**TASK TO COMPLETE**. Scan the entries for the word "const", and copy every line where it appears.

(Dataset excerpts)
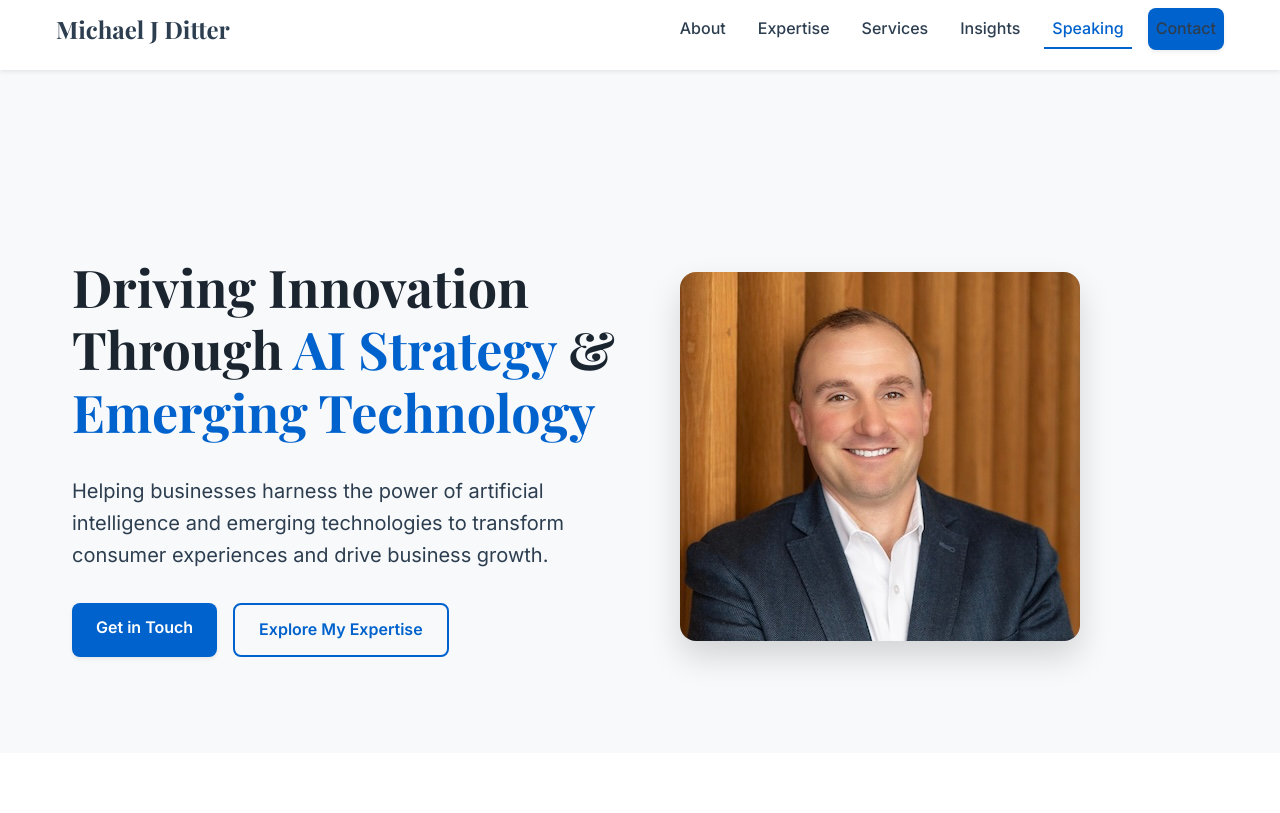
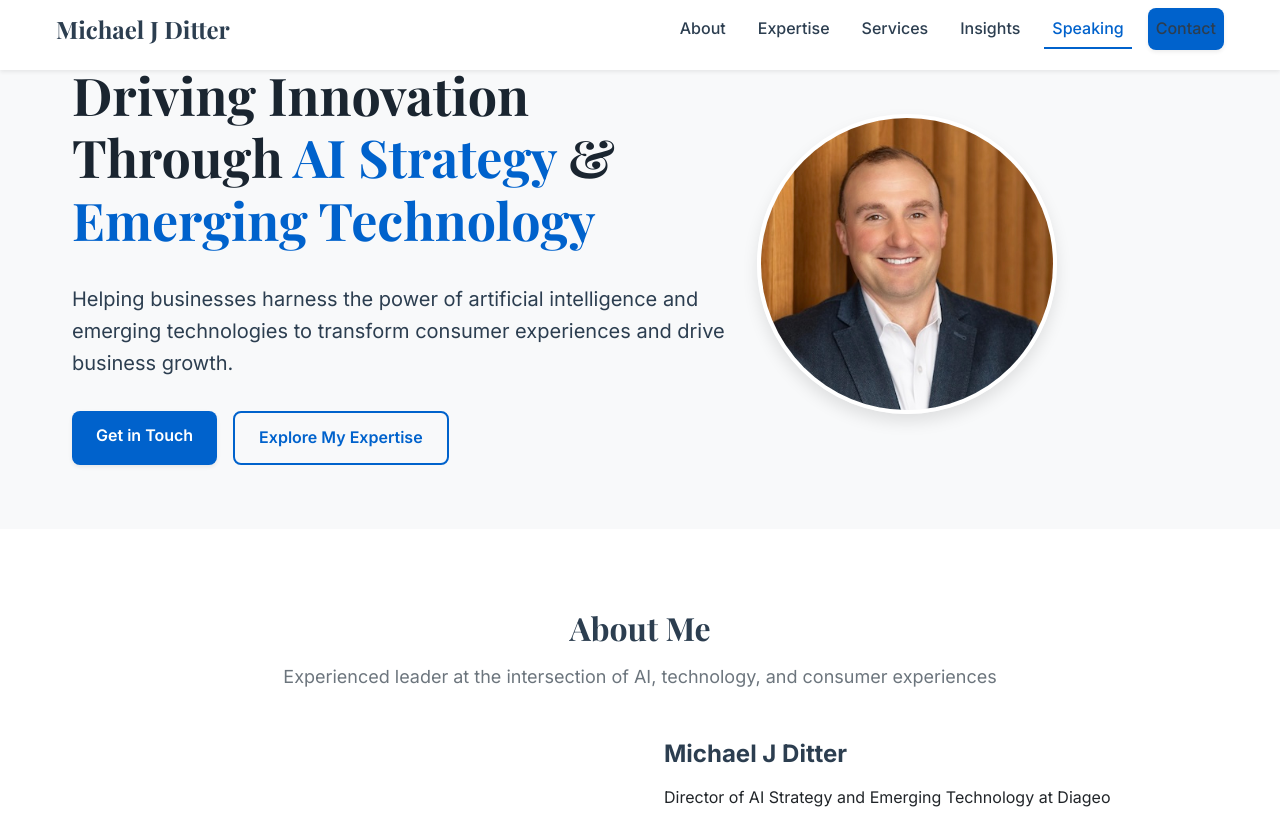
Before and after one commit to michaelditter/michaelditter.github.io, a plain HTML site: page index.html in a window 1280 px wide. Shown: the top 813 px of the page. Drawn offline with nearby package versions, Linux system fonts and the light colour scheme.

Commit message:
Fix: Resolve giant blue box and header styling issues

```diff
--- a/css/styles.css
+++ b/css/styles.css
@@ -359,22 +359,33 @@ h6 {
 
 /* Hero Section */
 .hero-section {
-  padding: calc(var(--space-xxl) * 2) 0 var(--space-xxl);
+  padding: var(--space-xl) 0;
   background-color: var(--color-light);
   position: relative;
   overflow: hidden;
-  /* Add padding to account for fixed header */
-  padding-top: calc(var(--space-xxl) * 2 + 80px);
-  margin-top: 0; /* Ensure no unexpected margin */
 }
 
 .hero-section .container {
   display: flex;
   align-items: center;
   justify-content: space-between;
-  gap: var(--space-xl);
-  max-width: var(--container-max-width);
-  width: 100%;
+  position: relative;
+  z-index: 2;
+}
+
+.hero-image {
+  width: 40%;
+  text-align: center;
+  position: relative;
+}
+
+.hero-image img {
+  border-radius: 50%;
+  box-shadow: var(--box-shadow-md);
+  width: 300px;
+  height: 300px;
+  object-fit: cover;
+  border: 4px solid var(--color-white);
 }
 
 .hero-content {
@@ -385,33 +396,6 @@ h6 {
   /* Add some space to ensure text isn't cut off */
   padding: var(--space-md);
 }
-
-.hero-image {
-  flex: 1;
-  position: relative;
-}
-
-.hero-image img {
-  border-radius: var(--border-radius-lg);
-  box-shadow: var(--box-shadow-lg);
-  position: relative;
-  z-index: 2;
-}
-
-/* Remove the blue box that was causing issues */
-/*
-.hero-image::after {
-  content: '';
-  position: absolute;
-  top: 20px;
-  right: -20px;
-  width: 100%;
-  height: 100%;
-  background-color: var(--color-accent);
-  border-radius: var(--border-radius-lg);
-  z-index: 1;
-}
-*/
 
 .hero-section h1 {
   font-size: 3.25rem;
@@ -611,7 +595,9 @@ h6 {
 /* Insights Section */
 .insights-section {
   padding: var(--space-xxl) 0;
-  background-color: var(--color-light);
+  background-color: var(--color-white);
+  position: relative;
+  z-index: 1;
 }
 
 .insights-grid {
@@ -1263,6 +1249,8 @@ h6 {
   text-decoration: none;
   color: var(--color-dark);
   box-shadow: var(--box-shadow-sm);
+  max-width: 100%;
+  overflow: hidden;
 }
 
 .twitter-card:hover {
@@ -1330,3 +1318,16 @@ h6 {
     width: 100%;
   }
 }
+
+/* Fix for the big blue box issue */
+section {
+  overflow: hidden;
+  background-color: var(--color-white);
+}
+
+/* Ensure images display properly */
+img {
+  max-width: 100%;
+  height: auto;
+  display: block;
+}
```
* * *
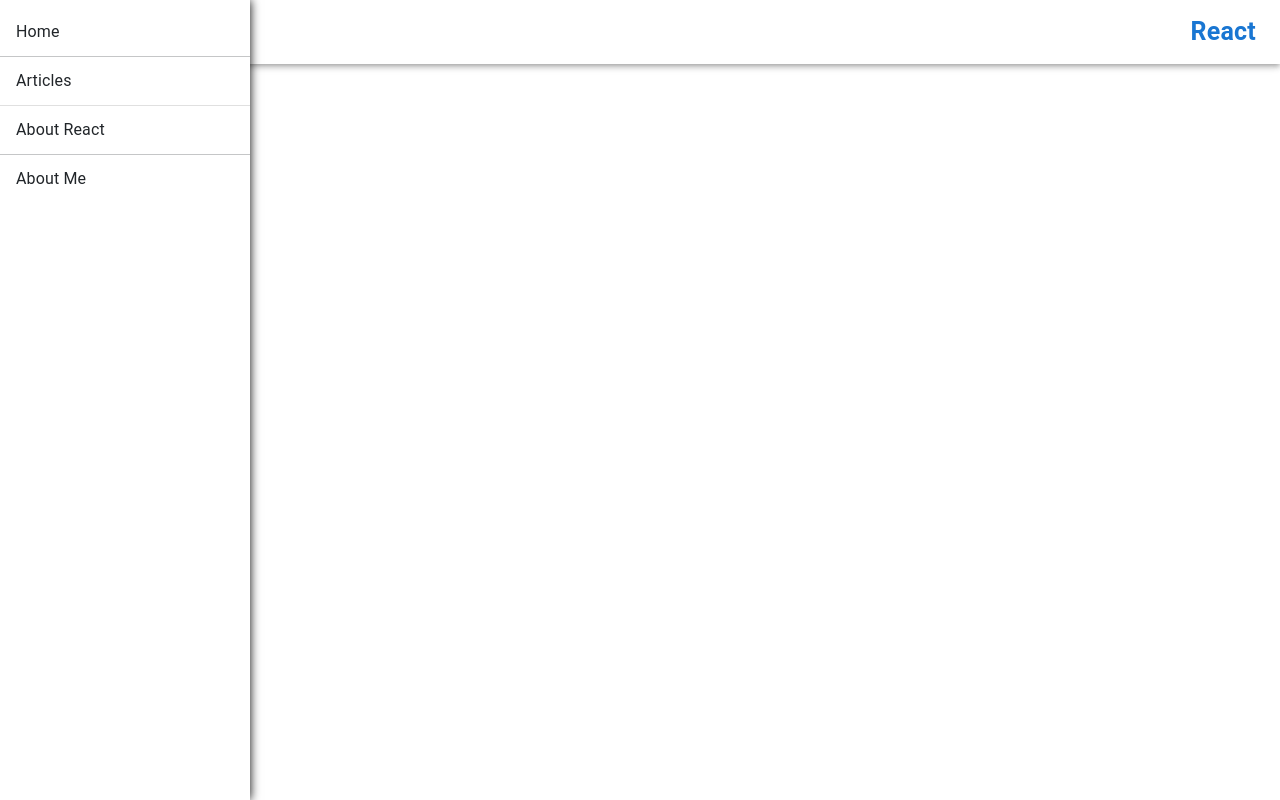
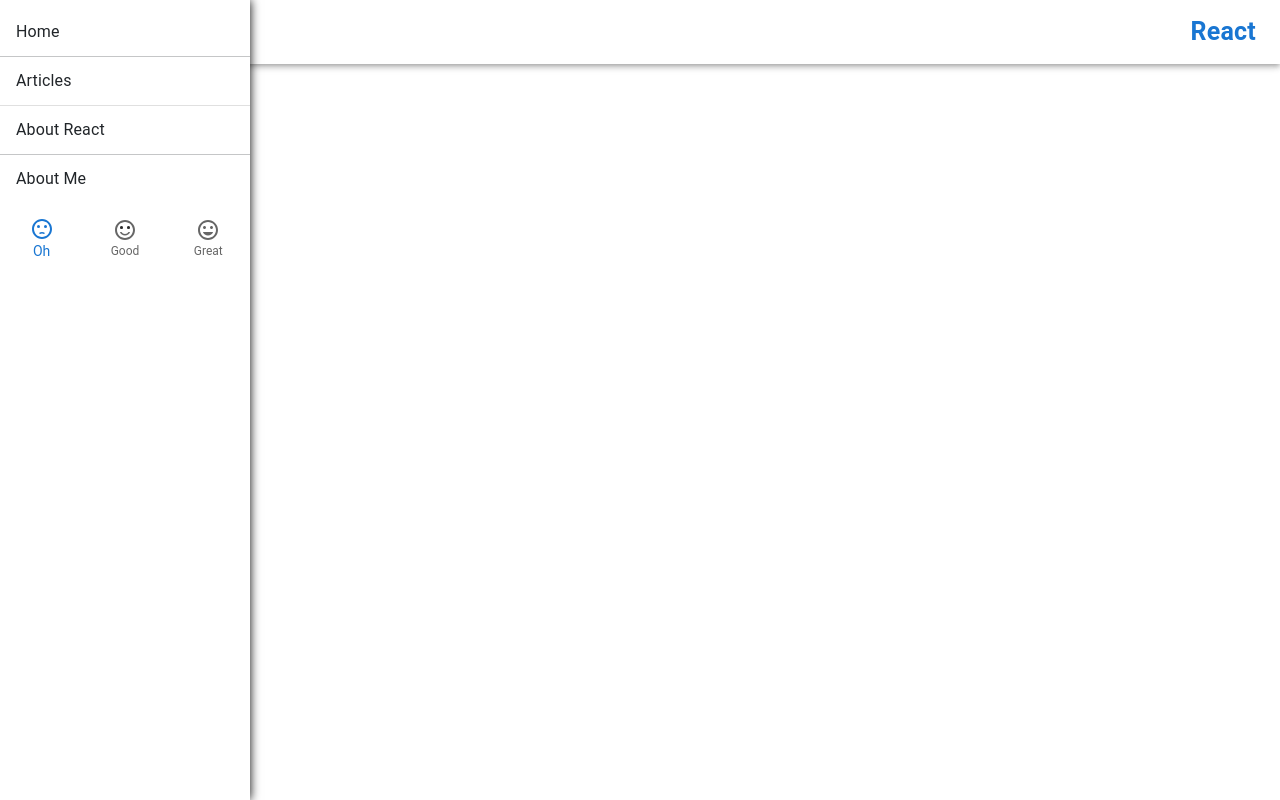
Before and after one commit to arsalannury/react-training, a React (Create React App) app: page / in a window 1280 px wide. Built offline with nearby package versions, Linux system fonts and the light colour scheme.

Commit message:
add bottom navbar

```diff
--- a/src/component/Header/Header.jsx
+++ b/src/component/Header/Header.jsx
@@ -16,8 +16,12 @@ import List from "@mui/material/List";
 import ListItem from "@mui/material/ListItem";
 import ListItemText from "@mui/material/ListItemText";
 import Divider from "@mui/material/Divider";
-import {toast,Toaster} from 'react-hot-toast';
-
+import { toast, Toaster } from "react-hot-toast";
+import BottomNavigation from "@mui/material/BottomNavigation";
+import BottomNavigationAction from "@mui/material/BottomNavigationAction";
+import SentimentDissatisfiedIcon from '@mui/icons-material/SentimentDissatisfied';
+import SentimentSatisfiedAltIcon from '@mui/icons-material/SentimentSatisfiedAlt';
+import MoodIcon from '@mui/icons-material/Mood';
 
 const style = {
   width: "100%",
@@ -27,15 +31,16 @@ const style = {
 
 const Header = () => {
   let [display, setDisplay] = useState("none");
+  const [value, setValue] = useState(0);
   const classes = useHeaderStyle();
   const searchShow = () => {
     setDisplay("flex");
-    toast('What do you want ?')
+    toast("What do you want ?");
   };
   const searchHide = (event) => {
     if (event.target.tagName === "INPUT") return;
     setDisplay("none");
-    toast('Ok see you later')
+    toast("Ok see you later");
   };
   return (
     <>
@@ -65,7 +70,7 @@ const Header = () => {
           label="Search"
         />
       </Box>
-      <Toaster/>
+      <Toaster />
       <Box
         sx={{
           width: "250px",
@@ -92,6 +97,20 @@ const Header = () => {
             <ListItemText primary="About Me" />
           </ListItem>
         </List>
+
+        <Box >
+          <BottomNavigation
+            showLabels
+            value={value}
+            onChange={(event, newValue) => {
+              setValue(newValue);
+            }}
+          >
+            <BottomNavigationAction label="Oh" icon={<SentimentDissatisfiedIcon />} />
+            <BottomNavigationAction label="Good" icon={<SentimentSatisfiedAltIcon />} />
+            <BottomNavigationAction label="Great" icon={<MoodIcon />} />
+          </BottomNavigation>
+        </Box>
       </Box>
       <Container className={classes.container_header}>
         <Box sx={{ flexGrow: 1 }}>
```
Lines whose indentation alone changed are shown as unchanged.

**WRITTEN ANSWER**.
 const style = {
@@ -27,15 +31,16 @@ const style = {
 const Header = () => {
+  const [value, setValue] = useState(0);
   const classes = useHeaderStyle();
   const searchShow = () => {
   const searchHide = (event) => {
@@ -65,7 +70,7 @@ const Header = () => {
@@ -92,6 +97,20 @@ const Header = () => {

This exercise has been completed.